Live and Let Die was made at the height of Blaxploitation. At one point, Bond enters Harlem and, while the very appearance of a well dressed English gentleman in Manhattan’s ‘black’ district would be sensational enough, is subjected to a slew of jive talk, some of which is jaw droppingly awful and horribly dated. Amidst all the honky catcalls, he comes across the picture’s main love interest, Solitaire, who’s played by Jane Seymour. Dr Quinn and endless appearances in TV movies and mini series were still some way off, and Seymour is virginal loveliness, indeed her ability to read the Tarot is linked to her maidenhood. This is before Bond enters her life, of course, and ends all that nonsense via a ridiculously easy card trick. Julius Harris plays Tee Hee, the now traditional henchman with a quirk (in his instance, a robotic pincer that is naturally used for nastiness), and then there’s Mr Big (Yaphet Kotto), the underworld kingpin who has minions on every corner. A fantastic sense of danger follows Bond as soon as he sets foot in the States. His every move is relayed to Mr Big by walkie talkie carrying drones on each street corner. The driver taking him to Felix Leiter (David Hedison) is shot while the car is still moving. He sits in a bar alcove, only to find it’s a trap! It’s a shame the threat of Mr Big turns out to be so limited, no match for 007’s skills, yet the implication is quite thrilling.
Less so is the film’s set piece special, a speedboat pursuit on the Louisiana bayou. Bond pulls every trick in the book to elude his pursuers, leading to a stunt-packed ride for viewers, yet it’s actually a little dull and lasts far too long. The whole thing is soured further when a local sheriff gets involved. J.W. Pepper (Clifton James) is the stereotypical Deep Souther, hauling a pot belly in his fruitless efforts to catch up with Bond.

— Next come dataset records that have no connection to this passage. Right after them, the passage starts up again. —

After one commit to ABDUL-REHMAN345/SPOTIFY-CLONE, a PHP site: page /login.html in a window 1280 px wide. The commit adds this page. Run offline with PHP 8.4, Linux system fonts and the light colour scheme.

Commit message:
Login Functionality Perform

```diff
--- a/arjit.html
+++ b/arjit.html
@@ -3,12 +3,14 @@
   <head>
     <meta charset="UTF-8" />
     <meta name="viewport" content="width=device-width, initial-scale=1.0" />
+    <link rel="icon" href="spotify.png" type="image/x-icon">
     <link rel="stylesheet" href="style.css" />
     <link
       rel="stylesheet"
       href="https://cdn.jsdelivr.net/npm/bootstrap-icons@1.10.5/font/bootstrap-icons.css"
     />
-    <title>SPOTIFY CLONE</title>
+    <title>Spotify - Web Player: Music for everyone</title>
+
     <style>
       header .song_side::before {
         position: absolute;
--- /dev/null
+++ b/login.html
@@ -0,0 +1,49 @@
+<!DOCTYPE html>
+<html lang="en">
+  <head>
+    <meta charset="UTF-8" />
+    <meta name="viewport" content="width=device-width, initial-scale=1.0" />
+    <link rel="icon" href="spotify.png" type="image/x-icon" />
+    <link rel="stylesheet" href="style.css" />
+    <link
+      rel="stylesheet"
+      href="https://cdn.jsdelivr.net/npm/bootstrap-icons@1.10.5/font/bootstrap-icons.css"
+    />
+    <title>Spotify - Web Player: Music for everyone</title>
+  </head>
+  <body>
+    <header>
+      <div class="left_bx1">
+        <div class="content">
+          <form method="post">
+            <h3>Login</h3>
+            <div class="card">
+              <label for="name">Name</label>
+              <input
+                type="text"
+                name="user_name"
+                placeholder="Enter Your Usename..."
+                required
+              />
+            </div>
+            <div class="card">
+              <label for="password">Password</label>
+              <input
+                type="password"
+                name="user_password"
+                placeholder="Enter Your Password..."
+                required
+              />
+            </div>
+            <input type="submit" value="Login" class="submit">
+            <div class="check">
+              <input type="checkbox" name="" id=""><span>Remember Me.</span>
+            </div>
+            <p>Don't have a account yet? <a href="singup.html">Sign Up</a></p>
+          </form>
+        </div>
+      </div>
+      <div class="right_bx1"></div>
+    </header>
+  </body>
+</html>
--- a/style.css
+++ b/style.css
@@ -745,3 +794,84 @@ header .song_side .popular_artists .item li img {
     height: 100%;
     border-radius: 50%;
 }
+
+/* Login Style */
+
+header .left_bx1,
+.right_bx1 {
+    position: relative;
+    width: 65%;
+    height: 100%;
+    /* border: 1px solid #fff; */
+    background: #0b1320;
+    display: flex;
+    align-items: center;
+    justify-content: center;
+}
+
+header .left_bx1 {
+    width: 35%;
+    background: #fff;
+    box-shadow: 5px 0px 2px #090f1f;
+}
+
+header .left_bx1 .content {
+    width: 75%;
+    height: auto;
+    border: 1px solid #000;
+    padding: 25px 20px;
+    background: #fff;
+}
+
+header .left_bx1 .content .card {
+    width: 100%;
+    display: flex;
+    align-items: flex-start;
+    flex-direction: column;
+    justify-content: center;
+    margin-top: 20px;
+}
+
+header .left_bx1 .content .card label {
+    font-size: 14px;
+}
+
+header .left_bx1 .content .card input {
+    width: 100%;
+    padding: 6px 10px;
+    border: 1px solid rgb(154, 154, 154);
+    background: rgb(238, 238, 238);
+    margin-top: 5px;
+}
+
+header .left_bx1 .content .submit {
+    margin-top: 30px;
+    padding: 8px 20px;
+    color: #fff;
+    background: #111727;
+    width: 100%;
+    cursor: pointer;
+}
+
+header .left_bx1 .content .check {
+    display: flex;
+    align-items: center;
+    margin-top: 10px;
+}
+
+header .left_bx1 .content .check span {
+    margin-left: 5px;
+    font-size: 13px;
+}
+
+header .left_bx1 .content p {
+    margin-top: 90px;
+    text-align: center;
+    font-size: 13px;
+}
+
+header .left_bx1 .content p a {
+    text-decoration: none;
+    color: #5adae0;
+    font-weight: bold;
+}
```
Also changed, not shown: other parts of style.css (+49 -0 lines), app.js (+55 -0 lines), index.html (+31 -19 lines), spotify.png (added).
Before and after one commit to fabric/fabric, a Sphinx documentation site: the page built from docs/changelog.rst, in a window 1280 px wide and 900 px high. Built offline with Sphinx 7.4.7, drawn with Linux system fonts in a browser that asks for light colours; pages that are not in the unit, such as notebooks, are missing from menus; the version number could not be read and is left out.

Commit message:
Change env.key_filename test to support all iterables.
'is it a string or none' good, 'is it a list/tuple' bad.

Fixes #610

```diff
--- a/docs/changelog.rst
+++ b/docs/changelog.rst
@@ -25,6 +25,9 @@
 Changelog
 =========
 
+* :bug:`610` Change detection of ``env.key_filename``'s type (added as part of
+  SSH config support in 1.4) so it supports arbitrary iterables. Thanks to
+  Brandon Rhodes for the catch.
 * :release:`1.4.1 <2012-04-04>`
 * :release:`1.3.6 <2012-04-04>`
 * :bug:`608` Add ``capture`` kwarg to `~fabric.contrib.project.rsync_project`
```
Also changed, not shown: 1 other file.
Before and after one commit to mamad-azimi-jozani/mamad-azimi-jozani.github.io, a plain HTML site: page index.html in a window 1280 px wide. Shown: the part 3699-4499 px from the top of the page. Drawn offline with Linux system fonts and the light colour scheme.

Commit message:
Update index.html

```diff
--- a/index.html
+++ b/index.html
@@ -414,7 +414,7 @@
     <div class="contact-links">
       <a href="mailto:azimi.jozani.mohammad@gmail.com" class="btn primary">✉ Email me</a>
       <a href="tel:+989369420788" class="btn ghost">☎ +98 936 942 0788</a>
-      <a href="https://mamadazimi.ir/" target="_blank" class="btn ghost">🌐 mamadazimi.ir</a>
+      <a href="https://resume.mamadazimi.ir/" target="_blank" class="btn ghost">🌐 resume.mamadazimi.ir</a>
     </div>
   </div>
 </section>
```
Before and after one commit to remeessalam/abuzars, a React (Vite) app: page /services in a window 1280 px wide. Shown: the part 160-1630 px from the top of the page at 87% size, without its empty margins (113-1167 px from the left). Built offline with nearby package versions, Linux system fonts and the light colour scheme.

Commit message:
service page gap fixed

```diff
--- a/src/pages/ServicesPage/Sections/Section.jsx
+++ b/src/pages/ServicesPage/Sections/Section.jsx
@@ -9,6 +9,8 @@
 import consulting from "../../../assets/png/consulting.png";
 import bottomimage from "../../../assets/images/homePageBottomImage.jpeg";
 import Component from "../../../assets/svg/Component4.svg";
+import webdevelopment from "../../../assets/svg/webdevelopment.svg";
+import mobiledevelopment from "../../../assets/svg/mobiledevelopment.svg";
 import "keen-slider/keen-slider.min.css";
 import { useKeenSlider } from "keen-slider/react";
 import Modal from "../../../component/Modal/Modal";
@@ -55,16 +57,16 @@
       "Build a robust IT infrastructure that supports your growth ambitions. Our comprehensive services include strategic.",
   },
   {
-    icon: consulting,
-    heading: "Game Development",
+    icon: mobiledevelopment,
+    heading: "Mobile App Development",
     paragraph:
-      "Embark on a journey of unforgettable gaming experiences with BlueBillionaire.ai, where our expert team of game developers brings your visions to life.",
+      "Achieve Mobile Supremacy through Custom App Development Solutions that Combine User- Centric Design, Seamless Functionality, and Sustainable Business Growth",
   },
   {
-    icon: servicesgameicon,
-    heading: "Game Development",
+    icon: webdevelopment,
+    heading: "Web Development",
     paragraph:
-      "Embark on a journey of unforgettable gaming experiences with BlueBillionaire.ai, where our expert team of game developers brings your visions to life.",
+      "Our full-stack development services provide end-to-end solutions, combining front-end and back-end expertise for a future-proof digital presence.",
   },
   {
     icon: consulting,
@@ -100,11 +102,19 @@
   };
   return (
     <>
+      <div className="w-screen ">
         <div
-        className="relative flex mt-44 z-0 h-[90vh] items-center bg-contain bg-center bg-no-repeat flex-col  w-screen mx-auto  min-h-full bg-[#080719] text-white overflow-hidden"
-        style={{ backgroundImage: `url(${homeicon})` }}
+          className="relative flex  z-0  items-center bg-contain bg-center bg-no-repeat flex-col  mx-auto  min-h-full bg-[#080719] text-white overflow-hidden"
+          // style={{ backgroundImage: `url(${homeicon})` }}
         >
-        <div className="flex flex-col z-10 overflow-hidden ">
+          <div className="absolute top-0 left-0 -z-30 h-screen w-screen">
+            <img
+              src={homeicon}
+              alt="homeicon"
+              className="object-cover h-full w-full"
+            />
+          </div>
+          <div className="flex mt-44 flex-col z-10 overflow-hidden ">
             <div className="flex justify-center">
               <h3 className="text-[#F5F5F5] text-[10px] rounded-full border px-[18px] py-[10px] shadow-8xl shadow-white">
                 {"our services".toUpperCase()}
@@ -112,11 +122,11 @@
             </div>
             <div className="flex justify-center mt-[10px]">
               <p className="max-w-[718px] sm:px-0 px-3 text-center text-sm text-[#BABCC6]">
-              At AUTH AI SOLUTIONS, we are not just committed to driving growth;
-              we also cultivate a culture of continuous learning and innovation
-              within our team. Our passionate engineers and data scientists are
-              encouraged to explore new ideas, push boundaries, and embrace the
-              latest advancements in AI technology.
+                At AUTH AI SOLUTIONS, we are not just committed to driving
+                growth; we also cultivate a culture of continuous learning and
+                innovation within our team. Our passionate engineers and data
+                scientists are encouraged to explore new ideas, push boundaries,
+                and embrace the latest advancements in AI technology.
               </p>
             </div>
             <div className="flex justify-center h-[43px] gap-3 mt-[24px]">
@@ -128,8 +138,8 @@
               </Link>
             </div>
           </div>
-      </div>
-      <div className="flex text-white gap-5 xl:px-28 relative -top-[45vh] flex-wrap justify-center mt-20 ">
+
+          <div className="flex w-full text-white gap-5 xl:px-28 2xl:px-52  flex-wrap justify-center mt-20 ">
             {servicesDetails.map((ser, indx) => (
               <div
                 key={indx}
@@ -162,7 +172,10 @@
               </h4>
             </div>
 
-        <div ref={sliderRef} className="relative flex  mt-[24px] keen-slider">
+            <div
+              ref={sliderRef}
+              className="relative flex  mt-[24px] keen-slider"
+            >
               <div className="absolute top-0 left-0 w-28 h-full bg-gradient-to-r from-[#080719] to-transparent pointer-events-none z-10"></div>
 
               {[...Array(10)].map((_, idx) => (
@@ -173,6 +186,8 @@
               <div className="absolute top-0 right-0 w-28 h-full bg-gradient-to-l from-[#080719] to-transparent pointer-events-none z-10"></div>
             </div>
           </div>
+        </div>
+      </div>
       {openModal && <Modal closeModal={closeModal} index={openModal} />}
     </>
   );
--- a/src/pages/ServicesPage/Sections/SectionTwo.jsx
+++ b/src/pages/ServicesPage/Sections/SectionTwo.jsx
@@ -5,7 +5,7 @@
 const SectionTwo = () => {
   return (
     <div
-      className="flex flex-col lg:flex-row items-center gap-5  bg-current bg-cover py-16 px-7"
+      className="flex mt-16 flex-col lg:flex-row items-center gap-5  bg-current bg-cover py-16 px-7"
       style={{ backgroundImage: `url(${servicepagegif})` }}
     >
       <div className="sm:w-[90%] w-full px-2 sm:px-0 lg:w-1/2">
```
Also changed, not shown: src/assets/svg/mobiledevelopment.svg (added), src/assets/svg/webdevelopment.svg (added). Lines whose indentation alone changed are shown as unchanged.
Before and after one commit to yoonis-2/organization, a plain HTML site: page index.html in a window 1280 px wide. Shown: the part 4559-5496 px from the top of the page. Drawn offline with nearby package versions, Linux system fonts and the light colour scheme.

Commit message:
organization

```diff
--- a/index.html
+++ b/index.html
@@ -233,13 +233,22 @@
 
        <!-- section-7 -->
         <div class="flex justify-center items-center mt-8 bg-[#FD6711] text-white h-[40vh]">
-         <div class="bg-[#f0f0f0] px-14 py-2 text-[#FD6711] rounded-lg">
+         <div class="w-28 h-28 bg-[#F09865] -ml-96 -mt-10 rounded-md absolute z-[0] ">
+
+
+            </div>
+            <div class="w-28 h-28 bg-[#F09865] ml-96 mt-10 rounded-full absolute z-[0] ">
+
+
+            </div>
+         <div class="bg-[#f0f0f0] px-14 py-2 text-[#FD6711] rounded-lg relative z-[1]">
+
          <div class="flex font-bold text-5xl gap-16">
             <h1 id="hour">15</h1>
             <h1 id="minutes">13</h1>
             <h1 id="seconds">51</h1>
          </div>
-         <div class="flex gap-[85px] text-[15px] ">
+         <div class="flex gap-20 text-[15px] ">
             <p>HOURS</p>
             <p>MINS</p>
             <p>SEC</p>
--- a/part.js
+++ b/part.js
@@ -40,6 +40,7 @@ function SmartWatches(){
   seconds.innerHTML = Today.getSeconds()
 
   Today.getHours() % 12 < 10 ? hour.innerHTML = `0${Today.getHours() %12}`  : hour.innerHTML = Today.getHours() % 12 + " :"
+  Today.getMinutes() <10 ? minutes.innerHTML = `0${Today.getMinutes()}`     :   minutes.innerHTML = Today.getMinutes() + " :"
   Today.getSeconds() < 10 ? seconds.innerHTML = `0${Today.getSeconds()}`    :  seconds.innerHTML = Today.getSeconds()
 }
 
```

Poor old J.W.. Clearly inserted into the plot for nothing more than comic relief, his casual bigotry and evident stupidity are held up as reasons to dislike Live and Let Die (he also features in the ill-starred follow-up). On the plus side, in a film where the bad guys are all black, there’s some credit in making a white man the butt of the joke.
The worst thing about the boat chase is that it seems the film has a Louisiana sequence just to showcase it. Far better is Live and Let Die’s other pursuit scene, as Bond and Solitaire escape in a rundown double-decker bus, which becomes a single-decker after colliding with a low bridge. Better again is the voodoo business, just for its sheer daftness and fun with snakes. Rosie Carver (Blaxploitation veteran, Gloria Hendry) turns up as a treacherous CIA agent. Bond is on to her from the start, in his usual more ways than one (Queen and country again), yet she meets her maker via a bullet shot from one of Kananga’s scarecrows, superb and scary devices that can be used either for spying or assassination.
Live and Let Die enjoyed massive box office success and sealed Moore’s future as Bond. It also guaranteed the steer of the franchise, locked in spiralling levels of silliness as the aim was to provide fun and thrills, moving 007 along to the next action scene as briskly as the exposition would allow. It works here, just about, though later entries would demonstrate that the balance between entertainment and plain daftness was fine indeed. As Moore makes quips about ‘A genuine Felix Leiter’ to his CIA liaison’s voice emanating from a car lighter, and agents are offed during ingeniously double-edged jazz funerals, it’s enough of a ride to forget the absence of John Barry. Perhaps it helps that Live and Let Die features one of the series’ best theme songs, performed by Paul McCartney and Wings, which is referenced frequently in the funked up score.